EXERCISE OBJECTIVE: Nothing in the records may be changed; reproduce all of them.

SUPPLIED RECORDS:
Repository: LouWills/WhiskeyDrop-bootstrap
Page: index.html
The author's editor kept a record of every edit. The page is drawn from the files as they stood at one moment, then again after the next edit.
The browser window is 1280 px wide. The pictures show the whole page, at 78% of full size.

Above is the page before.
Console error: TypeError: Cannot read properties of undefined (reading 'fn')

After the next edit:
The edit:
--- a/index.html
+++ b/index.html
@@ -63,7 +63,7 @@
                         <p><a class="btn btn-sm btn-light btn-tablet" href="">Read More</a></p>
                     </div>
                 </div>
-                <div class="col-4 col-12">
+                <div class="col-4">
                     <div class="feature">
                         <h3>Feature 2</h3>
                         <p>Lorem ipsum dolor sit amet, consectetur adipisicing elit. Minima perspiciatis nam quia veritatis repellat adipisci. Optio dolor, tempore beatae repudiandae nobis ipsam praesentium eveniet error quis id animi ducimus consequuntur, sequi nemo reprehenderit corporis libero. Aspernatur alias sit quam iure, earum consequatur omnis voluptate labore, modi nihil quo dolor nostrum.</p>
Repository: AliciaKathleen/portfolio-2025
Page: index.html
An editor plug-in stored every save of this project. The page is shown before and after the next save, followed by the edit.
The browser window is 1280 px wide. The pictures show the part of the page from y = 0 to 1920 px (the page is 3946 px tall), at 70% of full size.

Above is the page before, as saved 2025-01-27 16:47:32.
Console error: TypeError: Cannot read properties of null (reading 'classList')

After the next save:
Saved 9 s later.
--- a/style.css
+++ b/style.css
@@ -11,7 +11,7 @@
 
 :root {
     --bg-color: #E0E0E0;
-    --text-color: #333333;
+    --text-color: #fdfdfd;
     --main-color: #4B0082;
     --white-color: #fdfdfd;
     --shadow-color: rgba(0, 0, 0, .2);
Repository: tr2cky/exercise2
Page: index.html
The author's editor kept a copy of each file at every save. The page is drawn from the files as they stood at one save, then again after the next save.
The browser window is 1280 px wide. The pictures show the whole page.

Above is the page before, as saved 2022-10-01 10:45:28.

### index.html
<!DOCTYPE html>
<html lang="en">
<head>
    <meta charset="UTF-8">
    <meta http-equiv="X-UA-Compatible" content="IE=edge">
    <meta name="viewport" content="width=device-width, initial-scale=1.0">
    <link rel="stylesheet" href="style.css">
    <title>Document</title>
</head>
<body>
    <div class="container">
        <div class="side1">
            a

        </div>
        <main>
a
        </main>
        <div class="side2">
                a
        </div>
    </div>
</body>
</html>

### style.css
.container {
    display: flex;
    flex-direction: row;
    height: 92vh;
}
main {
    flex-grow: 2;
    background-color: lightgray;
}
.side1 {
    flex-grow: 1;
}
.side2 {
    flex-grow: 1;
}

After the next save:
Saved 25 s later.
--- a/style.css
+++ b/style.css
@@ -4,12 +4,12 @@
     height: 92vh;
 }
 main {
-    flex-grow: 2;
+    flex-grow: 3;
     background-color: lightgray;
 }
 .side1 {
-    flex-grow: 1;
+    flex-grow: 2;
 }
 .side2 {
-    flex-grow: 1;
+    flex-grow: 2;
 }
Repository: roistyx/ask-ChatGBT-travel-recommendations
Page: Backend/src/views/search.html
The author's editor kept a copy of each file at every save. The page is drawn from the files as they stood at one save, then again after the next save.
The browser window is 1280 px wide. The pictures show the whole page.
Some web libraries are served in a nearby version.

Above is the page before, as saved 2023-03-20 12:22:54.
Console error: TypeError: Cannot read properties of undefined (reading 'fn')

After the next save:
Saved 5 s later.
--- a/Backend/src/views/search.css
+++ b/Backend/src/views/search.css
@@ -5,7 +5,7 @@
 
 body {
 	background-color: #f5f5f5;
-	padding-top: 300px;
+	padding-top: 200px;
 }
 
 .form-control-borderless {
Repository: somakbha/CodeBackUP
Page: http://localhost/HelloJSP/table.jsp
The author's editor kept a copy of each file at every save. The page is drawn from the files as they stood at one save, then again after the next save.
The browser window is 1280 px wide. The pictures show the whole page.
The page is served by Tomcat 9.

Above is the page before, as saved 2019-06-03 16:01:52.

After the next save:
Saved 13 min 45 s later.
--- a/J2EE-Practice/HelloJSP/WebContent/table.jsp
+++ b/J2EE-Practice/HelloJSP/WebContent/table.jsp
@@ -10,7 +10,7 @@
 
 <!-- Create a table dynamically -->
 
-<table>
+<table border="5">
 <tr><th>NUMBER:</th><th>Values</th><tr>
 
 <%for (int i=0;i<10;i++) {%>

THE ANSWER:
Repository: LouWills/WhiskeyDrop-bootstrap
Page: index.html
The author's editor kept a record of every edit. The page is drawn from the files as they stood at one moment, then again after the next edit.
The browser window is 1280 px wide. The pictures show the whole page, at 78% of full size.

Above is the page before.
Console error: TypeError: Cannot read properties of undefined (reading 'fn')

After the next edit:
The edit:
--- a/index.html
+++ b/index.html
@@ -63,7 +63,7 @@
                         <p><a class="btn btn-sm btn-light btn-tablet" href="">Read More</a></p>
                     </div>
                 </div>
-                <div class="col-4 col-12">
+                <div class="col-4">
                     <div class="feature">
                         <h3>Feature 2</h3>
                         <p>Lorem ipsum dolor sit amet, consectetur adipisicing elit. Minima perspiciatis nam quia veritatis repellat adipisci. Optio dolor, tempore beatae repudiandae nobis ipsam praesentium eveniet error quis id animi ducimus consequuntur, sequi nemo reprehenderit corporis libero. Aspernatur alias sit quam iure, earum consequatur omnis voluptate labore, modi nihil quo dolor nostrum.</p>
Repository: AliciaKathleen/portfolio-2025
Page: index.html
An editor plug-in stored every save of this project. The page is shown before and after the next save, followed by the edit.
The browser window is 1280 px wide. The pictures show the part of the page from y = 0 to 1920 px (the page is 3946 px tall), at 70% of full size.

Above is the page before, as saved 2025-01-27 16:47:32.
Console error: TypeError: Cannot read properties of null (reading 'classList')

After the next save:
Saved 9 s later.
--- a/style.css
+++ b/style.css
@@ -11,7 +11,7 @@
 
 :root {
     --bg-color: #E0E0E0;
-    --text-color: #333333;
+    --text-color: #fdfdfd;
     --main-color: #4B0082;
     --white-color: #fdfdfd;
     --shadow-color: rgba(0, 0, 0, .2);
Repository: tr2cky/exercise2
Page: index.html
The author's editor kept a copy of each file at every save. The page is drawn from the files as they stood at one save, then again after the next save.
The browser window is 1280 px wide. The pictures show the whole page.

Above is the page before, as saved 2022-10-01 10:45:28.

### index.html
<!DOCTYPE html>
<html lang="en">
<head>
    <meta charset="UTF-8">
    <meta http-equiv="X-UA-Compatible" content="IE=edge">
    <meta name="viewport" content="width=device-width, initial-scale=1.0">
    <link rel="stylesheet" href="style.css">
    <title>Document</title>
</head>
<body>
    <div class="container">
        <div class="side1">
            a

        </div>
        <main>
a
        </main>
        <div class="side2">
                a
        </div>
    </div>
</body>
</html>

### style.css
.container {
    display: flex;
    flex-direction: row;
    height: 92vh;
}
main {
    flex-grow: 2;
    background-color: lightgray;
}
.side1 {
    flex-grow: 1;
}
.side2 {
    flex-grow: 1;
}

After the next save:
Saved 25 s later.
--- a/style.css
+++ b/style.css
@@ -4,12 +4,12 @@
     height: 92vh;
 }
 main {
-    flex-grow: 2;
+    flex-grow: 3;
     background-color: lightgray;
 }
 .side1 {
-    flex-grow: 1;
+    flex-grow: 2;
 }
 .side2 {
-    flex-grow: 1;
+    flex-grow: 2;
 }
Repository: roistyx/ask-ChatGBT-travel-recommendations
Page: Backend/src/views/search.html
The author's editor kept a copy of each file at every save. The page is drawn from the files as they stood at one save, then again after the next save.
The browser window is 1280 px wide. The pictures show the whole page.
Some web libraries are served in a nearby version.

Above is the page before, as saved 2023-03-20 12:22:54.
Console error: TypeError: Cannot read properties of undefined (reading 'fn')

After the next save:
Saved 5 s later.
--- a/Backend/src/views/search.css
+++ b/Backend/src/views/search.css
@@ -5,7 +5,7 @@
 
 body {
 	background-color: #f5f5f5;
-	padding-top: 300px;
+	padding-top: 200px;
 }
 
 .form-control-borderless {
Repository: somakbha/CodeBackUP
Page: http://localhost/HelloJSP/table.jsp
The author's editor kept a copy of each file at every save. The page is drawn from the files as they stood at one save, then again after the next save.
The browser window is 1280 px wide. The pictures show the whole page.
The page is served by Tomcat 9.

Above is the page before, as saved 2019-06-03 16:01:52.

After the next save:
Saved 13 min 45 s later.
--- a/J2EE-Practice/HelloJSP/WebContent/table.jsp
+++ b/J2EE-Practice/HelloJSP/WebContent/table.jsp
@@ -10,7 +10,7 @@
 
 <!-- Create a table dynamically -->
 
-<table>
+<table border="5">
 <tr><th>NUMBER:</th><th>Values</th><tr>
 
 <%for (int i=0;i<10;i++) {%>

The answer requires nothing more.